Over-exploitation of rivers has caused a great deal of damage. Dr. Dao Trong Tu, director of the Centre for Sustainable Water Resources and Climate Change, tells Ha Noi Moi (New Ha Noi) newspaper, in a Q&A.
Two hundred years ago, the ancestors of the Ban Pong people came to the area to try to develop the land, during a time where land titles did not exist. They had lived in peace until the government issued a land titling policy in the 1990s.
Looking out at bumper-to-bumper Monday morning traffic crawling along the Philippine capital’s main avenue, taxi driver Ranilo Banez shook his head in frustration.
What really happened in Tianjin is the result of a creeping environmental disaster unfolding across the globe, particularly in Southeast Asia, and it reflects the magnitude of the challenge that the leaders of the 10 ASEAN nations face as they seek to balance both economic growth and natural resource protection.
Cizhong, a remote Tibetan village in China’s Yunnan province, has no recourse against the onslaught of impacts from the construction of the Wunonglong dam on the Upper Mekong River.
The Karen River Watch, a coalition of Karen environmental community based groups raise concerns over the proposed hydropower dam projects on the Salween River and repeated their call for a halt to all development projects. Together with local villagers, KRW held a protest near Hat Gyi Dam, one of the proposed dam sites in Hlaingbwe Township, Karen State on March 14 to mark International Day of Action for Rivers and Against Dams.

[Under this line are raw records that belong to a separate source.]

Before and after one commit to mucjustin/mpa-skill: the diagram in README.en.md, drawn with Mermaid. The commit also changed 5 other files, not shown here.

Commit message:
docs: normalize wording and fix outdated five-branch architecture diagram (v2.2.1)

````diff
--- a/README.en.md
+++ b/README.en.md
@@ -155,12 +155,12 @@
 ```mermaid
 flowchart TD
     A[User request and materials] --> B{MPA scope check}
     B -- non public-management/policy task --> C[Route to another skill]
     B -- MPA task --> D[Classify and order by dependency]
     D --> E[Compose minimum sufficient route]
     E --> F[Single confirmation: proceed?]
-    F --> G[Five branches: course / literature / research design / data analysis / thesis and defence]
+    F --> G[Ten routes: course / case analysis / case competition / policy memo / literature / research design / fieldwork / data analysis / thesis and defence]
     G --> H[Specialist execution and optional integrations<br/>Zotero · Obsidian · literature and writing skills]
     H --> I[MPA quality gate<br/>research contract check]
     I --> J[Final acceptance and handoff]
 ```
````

Environmental activists are once again lashing out at the Lao government and the intergovernmental Mekong River Commission (MRC) in the hope that hydropower projects on the Mekong will be delayed or cancelled.